  • Actors: Various
  • Directors: Various
  • Format: Black & White, Closed-captioned, DVD-Video, NTSC, Subtitled
  • Language: English
  • Subtitles: English, Spanish, French
  • Region: Region 1 (US and Canada This DVD will probably NOT be viewable in other countries. Read more about DVD formats.)
  • Aspect Ratio: 1.33:1
  • Number of discs: 1
  • MPAA Rating: NR
  • Studio: Warner Bros. Home Video
  • Release Date: May 30 2006
  • Run Time: 113 minutes
  • Average Customer Review: 4.1 out of 5 stars  See all reviews (16 customer reviews)
  • ASIN: B000EU1Q1S
  • Amazon Bestsellers Rank: #13,426 in DVD (See Top 100 in DVD)

Product Description

Product Description

Man Who Came To Dinner, The (DVD)

Amazon.ca

A legendary Broadway tour de force comes to the screen with Monty Woolley's central performance in The Man Who Came to Dinner.
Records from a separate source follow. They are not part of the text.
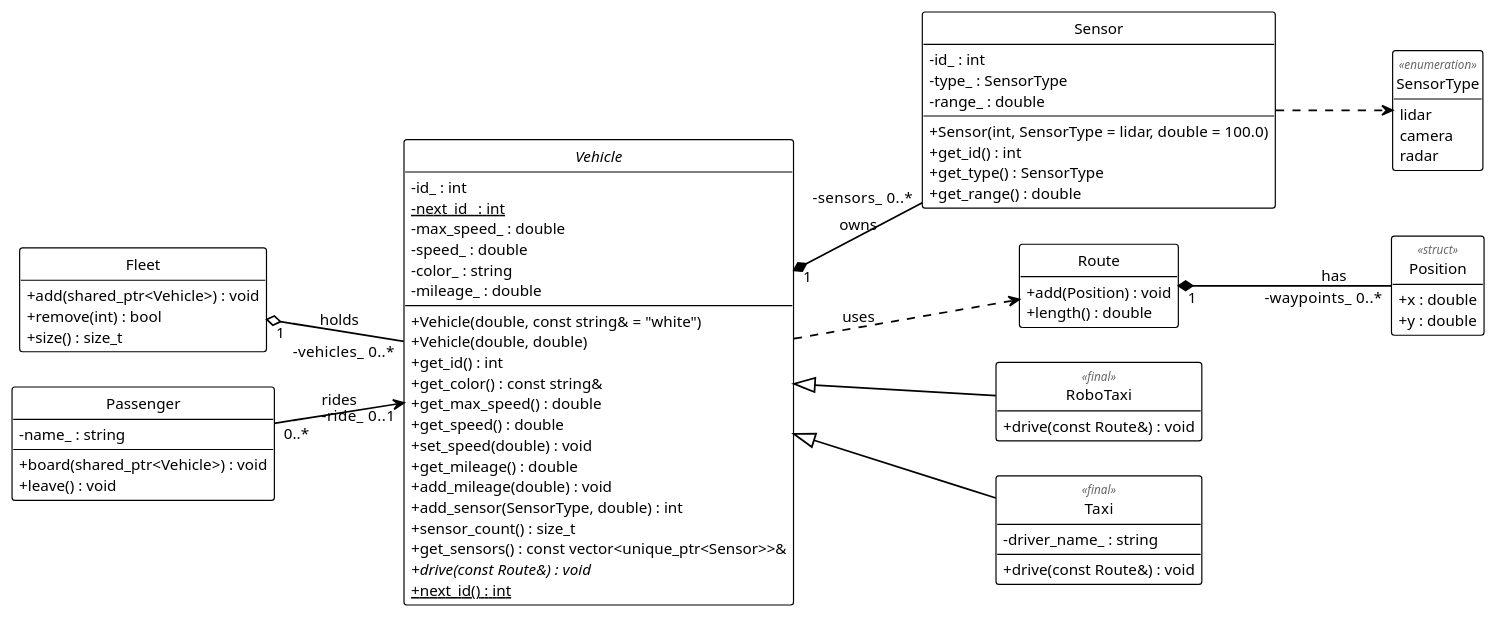
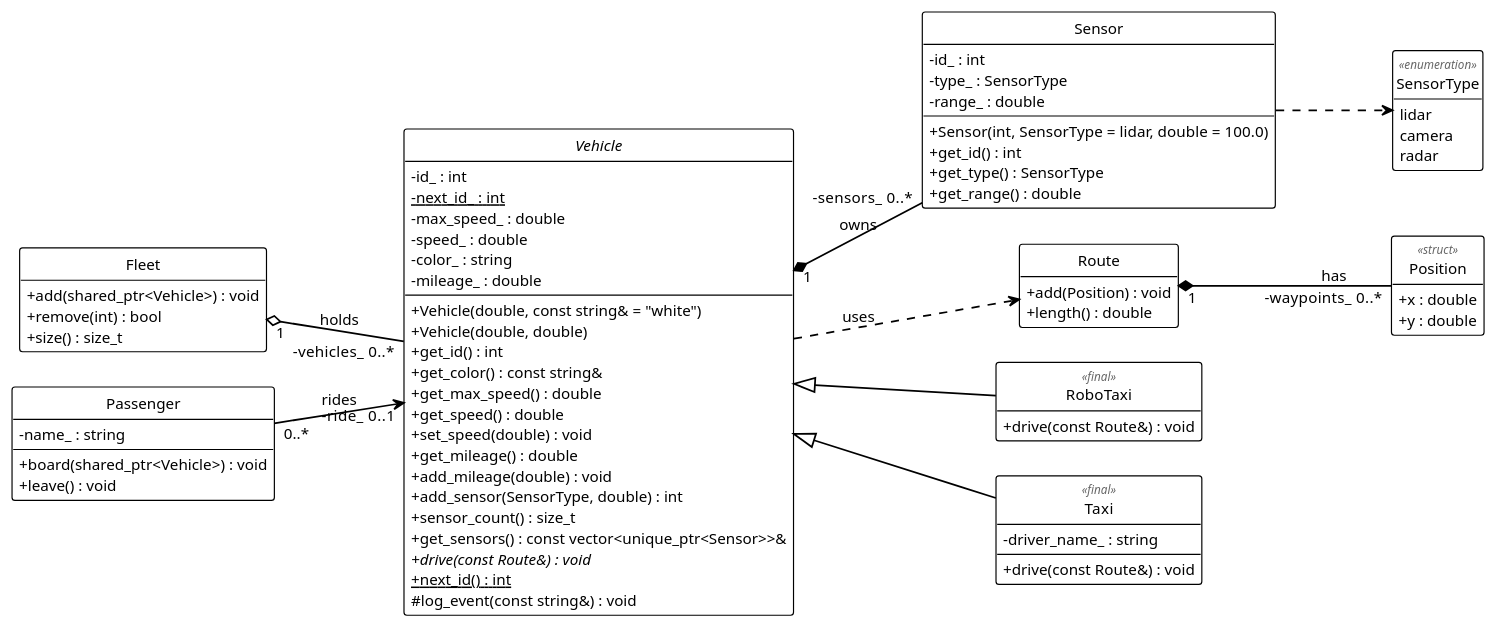
The diagram in project/week9/uml/robotaxi_model.plantuml (zeidk/enpm702-fall-2026-cpp), drawn with PlantUML before and after one commit. The commit also changed 2 other files, not shown here.

Commit message:
week9: protected log_event in Vehicle, and in the class diagram
RoboTaxi and Taxi are final, so a protected member belongs in their base
class. log_event prints one line about the vehicle; no program calls it
yet, so every output is unchanged.

```diff
--- a/project/week9/uml/robotaxi_model.plantuml
+++ b/project/week9/uml/robotaxi_model.plantuml
@@ -1,88 +1,89 @@
 @startuml model_full_members
 ' Generated for the slides.
 !theme mono
 skinparam backgroundColor white
 skinparam defaultFontName "Fira Sans"
 skinparam defaultFontSize 13
 skinparam shadowing false
 skinparam classAttributeIconSize 0
 skinparam nodesep 30
 skinparam ranksep 75
 skinparam ArrowThickness 1.5
 hide circle
 hide empty members
 
 
 left to right direction
 
 class Fleet {
   + add(shared_ptr<Vehicle>) : void
   + remove(int) : bool
   + size() : size_t
 }
 class Passenger {
   - name_ : string
   + board(shared_ptr<Vehicle>) : void
   + leave() : void
 }
 abstract class Vehicle {
   - id_ : int
   - {static} next_id_ : int
   - max_speed_ : double
   - speed_ : double
   - color_ : string
   - mileage_ : double
   + Vehicle(double, const string& = "white")
   + Vehicle(double, double)
   + get_id() : int
   + get_color() : const string&
   + get_max_speed() : double
   + get_speed() : double
   + set_speed(double) : void
   + get_mileage() : double
   + add_mileage(double) : void
   + add_sensor(SensorType, double) : int
   + sensor_count() : size_t
   + get_sensors() : const vector<unique_ptr<Sensor>>&
   + {abstract} drive(const Route&) : void
   + {static} next_id() : int
+  # log_event(const string&) : void
 }
 class Sensor {
   - id_ : int
   - type_ : SensorType
   - range_ : double
   + Sensor(int, SensorType = lidar, double = 100.0)
   + get_id() : int
   + get_type() : SensorType
   + get_range() : double
 }
 enum SensorType <<enumeration>> {
   lidar
   camera
   radar
 }
 class Route {
   + add(Position) : void
   + length() : double
 }
 class Position <<struct>> {
   + x : double
   + y : double
 }
 class RoboTaxi <<final>> {
   + drive(const Route&) : void
 }
 class Taxi <<final>> {
   - driver_name_ : string
   + drive(const Route&) : void
 }
 
 Fleet "1" o-- "-vehicles_  0..*" Vehicle : holds
 Passenger "0..*" --> "-ride_  0..1" Vehicle : rides
 Vehicle "1" *-- "-sensors_  0..*" Sensor : owns
 Vehicle ..> Route : uses
 Route "1" *-- "-waypoints_  0..*" Position : has
 Sensor ..> SensorType
 Vehicle <|-- RoboTaxi
 Vehicle <|-- Taxi
 @enduml
```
And it's a turn well worth immortalizing. All goatish beard, snapping teeth, and plummy-voiced put-downs, Woolley fully inhabits the role of Sheridan Whiteside, a celebrated author and radio celebrity who gets waylaid by a cracked hip during a visit to small-town Ohio. Bossing the helpless homeowners and bewildered staff from his wheelchair, he quickly fills his hosts' house with his projects (including four penguins) and famous visitors (Ann Sheridan as a self-centered diva, Jimmy Durante as a comedian based on Harpo Marx). Bette Davis goes for a quieter role than usual as Whiteside's assistant; she falls for a local newspaperman, drippily played by Richard Travis. They all revolve around the seated figure of Woolley, his hands drumming on his armrests, his teeth bared as though ready to devour his inferiors. He's delicious. The script is larded with topical references and Broadway-style repartee, not all of which has aged well, and director William Keighley doesn't have a clear grasp of how to shoot jokes. But the basic situation is so durable, and Whiteside's character (based on famed Algonquin Round Table wit Alexander Woollcott) so unusual and nasty, that the movie remains great fun. --Robert Horton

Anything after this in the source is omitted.